The focus will be on some dozen congregate meal sites where Catholic Charities offers free meals for needy seniors in South Florida, and where, prior to the pandemic, those seniors could spend time together.
All of that came to stop when COVID became a reality, according to Peter Routsis-Arroyo, Catholic Charities’ CEO. He pointed out that the agency had to quickly re-tool services after the pandemic lockdowns began last spring. Catholic Charities moved to home delivery and in some cases maintained a seven-day-a-week schedule of meals.
“For over a year we had to move the entire program to home base. Initially maybe we had about 600 seniors and in the span of moving to home base it went to 1,000 seniors daily,” he said.
At the peak of the pandemic last year, Charities staff — dressed in gowns, gloves and masks — went knocking on doors to greet senior citizens who left a chair out in front of their door to receive the meal delivery. Delivery personnel had to stand six feet back, observe the senior take the meal and mark it as served. Charities staff also made routine phone calls to the elderly throughout the pandemic to keep in touch on a personal level.
“The social isolation has been one of the biggest factors at this time period for the elderly, and as long as it is safe for them to do so we know they would love to get back together again,” Routsis-Arroyo said. “Knowing a good percentage of the elderly have been vaccinated... is allowing us to feel like we can begin to move back to in-person gatherings, with safety still a concern. There may be some seniors for whom it may not still be the right time.”
One of the first congregate meal centers to open, in mid-June, was Palmer House near Florida International University’s main campus in Miami, where over 90% of participating seniors indicated they had been vaccinated.
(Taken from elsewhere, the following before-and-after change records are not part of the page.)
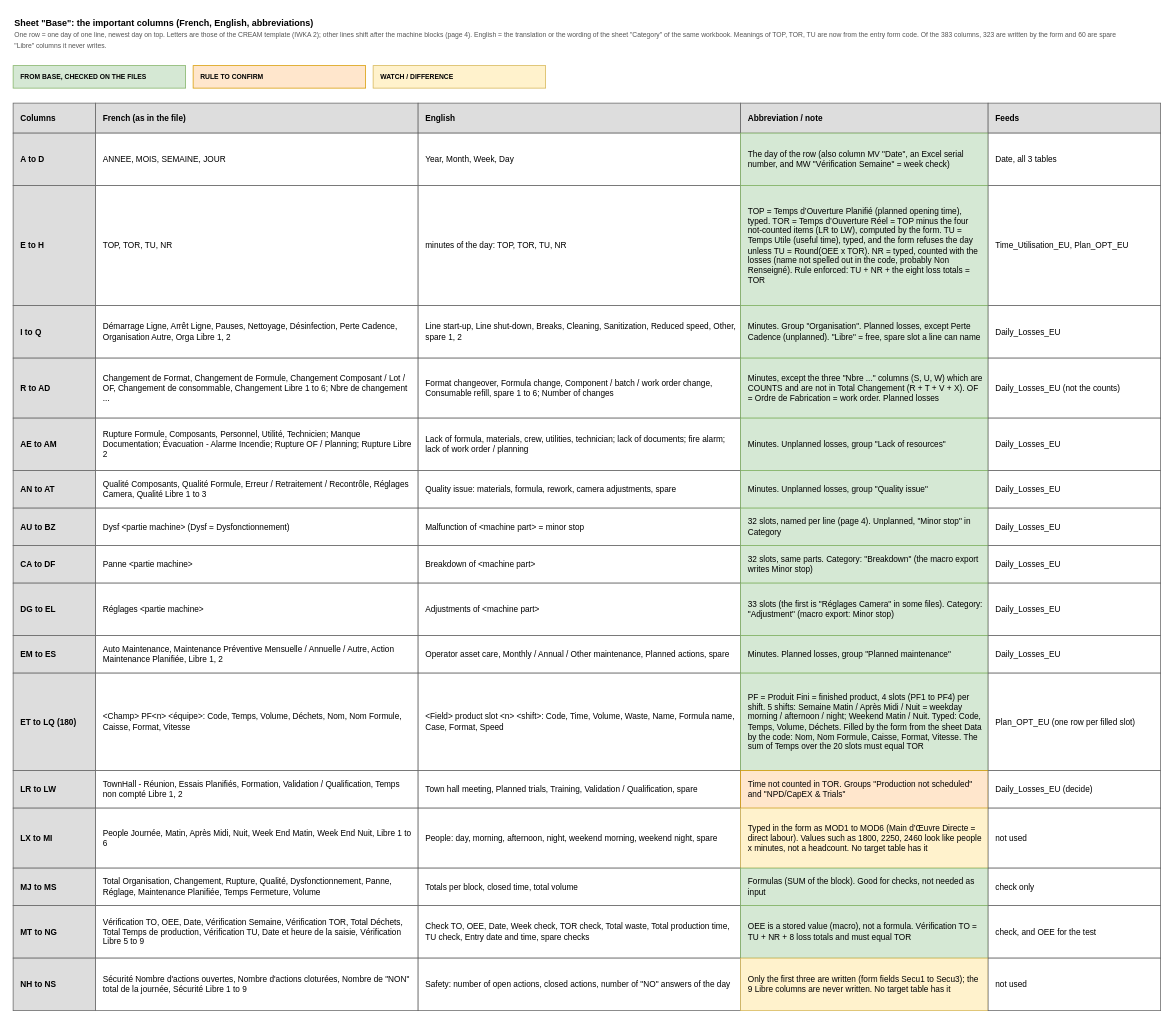
This is page "3 Base columns" (4 of 9) of diagrams/chartres-source-map.drawio from AbiyyuMufti/SIH-IBMX-R, a draw.io file, before an edit. Source tidied: cells renumbered, new cells numbered last; positions are measured from the earlier drawing's top-left corner, leaving out a move shared by most shapes. Both pictures are drawn from the tidied source at 75%, with x=0, y=0 at pixel (13, 13).
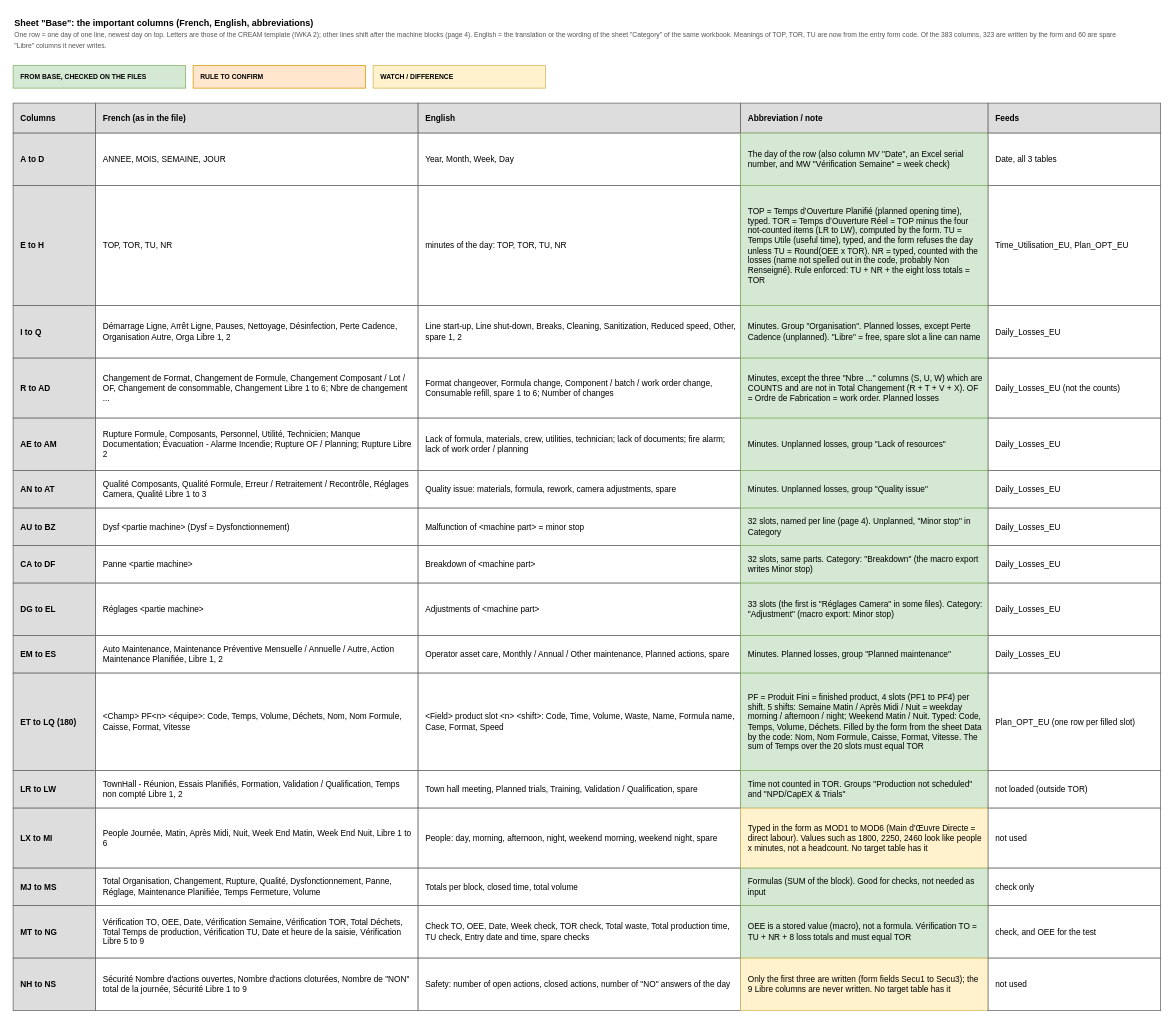
The same diagram, later.

Diff of the diagram source:
```diff
@@
-    <mxCell id="69" value="Time not counted in TOR. Groups &quot;Production not scheduled&quot; and &quot;NPD/CapEX &amp; Trials&quot;" style="rounded=0;whiteSpace=wrap;html=1;align=left;verticalAlign=middle;spacingLeft=8;spacingRight=6;fontSize=11;fillColor=#ffe6cc;strokeColor=#d79b00;" parent="1" vertex="1">
+    <mxCell id="69" value="Time not counted in TOR. Groups &quot;Production not scheduled&quot; and &quot;NPD/CapEX &amp; Trials&quot;" style="rounded=0;whiteSpace=wrap;html=1;align=left;verticalAlign=middle;spacingLeft=8;spacingRight=6;fontSize=11;fillColor=#d5e8d4;strokeColor=#82b366;" parent="1" vertex="1">
       <mxGeometry x="970" y="1010" width="330" height="50" as="geometry" />
     </mxCell>
-    <mxCell id="70" value="Daily_Losses_EU (decide)" style="rounded=0;whiteSpace=wrap;html=1;align=left;verticalAlign=middle;spacingLeft=8;spacingRight=6;fontSize=11;fillColor=#ffffff;strokeColor=#666666;" parent="1" vertex="1">
+    <mxCell id="70" value="not loaded (outside TOR)" style="rounded=0;whiteSpace=wrap;html=1;align=left;verticalAlign=middle;spacingLeft=8;spacingRight=6;fontSize=11;fillColor=#ffffff;strokeColor=#666666;" parent="1" vertex="1">
       <mxGeometry x="1300" y="1010" width="230" height="50" as="geometry" />
     </mxCell>
```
The largest center is in the Allapattah neighborhood west of Wynwood.
Although Catholic Charities encouraged and educated its clients to seek COVID vaccination, the agency did not directly host vaccination events. But the Miami region in general made getting vaccinated a relatively easy process compared with other parts of the state and country.
Meanwhile, Catholic Charities staff continue to follow CDC protocols, with staff required to wear masks when indoors at agency facilities, doing sanitizing and handwashing as needed, and providing face masks for clients who still need them.
The centers provide mental and physical stimulation for seniors, allowing them to spend time with people their own age, talk, interact and enjoy activities in a safe, nurturing environment.
“We can’t resume our dining as it was pre-COVID. We will enforce some social distancing so we may split our mealtime into two groups with an hour in between,” Carvalho said.
The elderly, she added, were beginning to suffer from issues related to social isolation. Charities social workers realize that socializing with them is another necessary activity that accompanies meal service.
“That is what they are asking for. We have been calling them to ask them if they feel comfortable coming back in over the last two weeks and the reception has been very positive — the vast majority are ready to come back in person,” Carvalho said.
The centers are designed for adults aged 60 and over seniors regardless of age, income or situation.
FIND OUT MORE
- For information about Catholic Charities Elderly Services or to make a donation, contact Catholic Charities of the Archdiocese of Miami at 305-751-5203 or visit www.ccadm.org.